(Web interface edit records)
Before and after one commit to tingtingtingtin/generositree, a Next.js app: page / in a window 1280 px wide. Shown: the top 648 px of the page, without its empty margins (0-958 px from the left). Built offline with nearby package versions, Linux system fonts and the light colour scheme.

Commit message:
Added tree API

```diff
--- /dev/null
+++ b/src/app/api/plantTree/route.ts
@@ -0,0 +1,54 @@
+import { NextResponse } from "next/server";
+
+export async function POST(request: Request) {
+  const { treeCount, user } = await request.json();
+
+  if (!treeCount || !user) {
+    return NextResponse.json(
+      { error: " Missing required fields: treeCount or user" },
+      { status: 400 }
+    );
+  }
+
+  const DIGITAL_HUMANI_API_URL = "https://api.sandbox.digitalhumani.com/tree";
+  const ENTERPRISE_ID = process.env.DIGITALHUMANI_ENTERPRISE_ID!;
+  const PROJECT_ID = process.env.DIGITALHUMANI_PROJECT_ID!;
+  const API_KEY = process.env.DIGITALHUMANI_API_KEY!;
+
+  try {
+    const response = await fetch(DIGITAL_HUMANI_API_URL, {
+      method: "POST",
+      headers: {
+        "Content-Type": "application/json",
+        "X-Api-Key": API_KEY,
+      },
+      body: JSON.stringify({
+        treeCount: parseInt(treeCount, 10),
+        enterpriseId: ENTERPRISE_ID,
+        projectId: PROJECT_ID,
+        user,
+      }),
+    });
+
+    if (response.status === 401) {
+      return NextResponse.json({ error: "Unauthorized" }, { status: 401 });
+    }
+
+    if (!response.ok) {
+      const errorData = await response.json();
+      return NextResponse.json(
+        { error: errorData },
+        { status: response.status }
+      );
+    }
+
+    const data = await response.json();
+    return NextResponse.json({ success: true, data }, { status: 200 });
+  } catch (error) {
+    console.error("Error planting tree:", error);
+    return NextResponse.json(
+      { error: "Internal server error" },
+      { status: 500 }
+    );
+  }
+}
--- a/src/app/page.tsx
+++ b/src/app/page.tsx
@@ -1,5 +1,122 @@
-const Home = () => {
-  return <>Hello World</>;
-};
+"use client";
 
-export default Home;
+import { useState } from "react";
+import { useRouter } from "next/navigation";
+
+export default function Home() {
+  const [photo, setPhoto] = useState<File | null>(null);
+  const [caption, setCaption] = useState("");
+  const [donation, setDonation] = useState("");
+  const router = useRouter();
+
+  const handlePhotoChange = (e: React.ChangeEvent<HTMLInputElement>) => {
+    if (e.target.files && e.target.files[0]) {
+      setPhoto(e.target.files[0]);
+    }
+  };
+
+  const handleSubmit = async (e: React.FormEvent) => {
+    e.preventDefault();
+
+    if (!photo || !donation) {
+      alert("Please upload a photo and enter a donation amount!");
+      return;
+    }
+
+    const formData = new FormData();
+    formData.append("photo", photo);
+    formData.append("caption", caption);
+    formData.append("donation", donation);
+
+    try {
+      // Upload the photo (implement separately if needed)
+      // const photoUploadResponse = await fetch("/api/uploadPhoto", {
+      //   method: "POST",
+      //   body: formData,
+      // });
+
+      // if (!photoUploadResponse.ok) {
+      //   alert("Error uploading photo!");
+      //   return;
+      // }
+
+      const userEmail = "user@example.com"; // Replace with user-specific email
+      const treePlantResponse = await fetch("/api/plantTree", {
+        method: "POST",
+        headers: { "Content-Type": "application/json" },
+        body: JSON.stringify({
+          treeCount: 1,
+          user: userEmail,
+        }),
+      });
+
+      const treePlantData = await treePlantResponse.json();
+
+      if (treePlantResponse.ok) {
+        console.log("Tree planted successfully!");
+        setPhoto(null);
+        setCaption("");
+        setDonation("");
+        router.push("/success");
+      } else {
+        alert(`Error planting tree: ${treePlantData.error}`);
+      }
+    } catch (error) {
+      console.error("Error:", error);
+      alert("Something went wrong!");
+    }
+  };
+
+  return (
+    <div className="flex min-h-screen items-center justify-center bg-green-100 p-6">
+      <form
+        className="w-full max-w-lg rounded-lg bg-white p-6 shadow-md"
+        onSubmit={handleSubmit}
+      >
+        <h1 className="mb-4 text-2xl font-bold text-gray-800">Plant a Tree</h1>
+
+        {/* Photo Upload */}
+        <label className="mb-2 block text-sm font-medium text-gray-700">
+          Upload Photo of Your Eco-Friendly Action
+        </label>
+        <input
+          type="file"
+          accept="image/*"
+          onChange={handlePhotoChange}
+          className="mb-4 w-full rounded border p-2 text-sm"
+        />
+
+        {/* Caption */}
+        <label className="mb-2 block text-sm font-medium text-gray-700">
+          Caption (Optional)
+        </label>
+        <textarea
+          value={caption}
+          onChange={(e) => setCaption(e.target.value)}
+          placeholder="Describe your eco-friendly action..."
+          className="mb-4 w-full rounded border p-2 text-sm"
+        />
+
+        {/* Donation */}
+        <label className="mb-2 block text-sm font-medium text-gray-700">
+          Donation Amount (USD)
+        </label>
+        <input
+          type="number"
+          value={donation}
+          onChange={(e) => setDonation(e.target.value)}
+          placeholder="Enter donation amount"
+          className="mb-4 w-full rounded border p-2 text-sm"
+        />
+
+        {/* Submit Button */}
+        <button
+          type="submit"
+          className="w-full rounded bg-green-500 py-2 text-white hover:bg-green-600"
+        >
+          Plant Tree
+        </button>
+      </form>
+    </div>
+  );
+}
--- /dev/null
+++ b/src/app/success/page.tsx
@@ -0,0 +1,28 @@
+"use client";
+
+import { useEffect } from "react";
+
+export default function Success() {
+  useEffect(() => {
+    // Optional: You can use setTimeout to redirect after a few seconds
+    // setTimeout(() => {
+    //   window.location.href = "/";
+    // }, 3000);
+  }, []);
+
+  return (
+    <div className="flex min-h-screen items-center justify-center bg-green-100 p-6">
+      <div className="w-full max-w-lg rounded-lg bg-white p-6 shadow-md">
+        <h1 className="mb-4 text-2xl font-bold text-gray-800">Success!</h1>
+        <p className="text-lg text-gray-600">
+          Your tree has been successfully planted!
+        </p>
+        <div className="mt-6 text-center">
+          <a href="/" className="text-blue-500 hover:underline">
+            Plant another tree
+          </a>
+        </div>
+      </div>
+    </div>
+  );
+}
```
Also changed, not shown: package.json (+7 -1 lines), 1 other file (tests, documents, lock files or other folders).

◆ PROBLEM TO WORK ON ◆
Throughout the data above, report every line that contains the string "plantTree".

◆ SOLUTION ◆
+++ b/src/app/api/plantTree/route.ts
+      const treePlantResponse = await fetch("/api/plantTree", {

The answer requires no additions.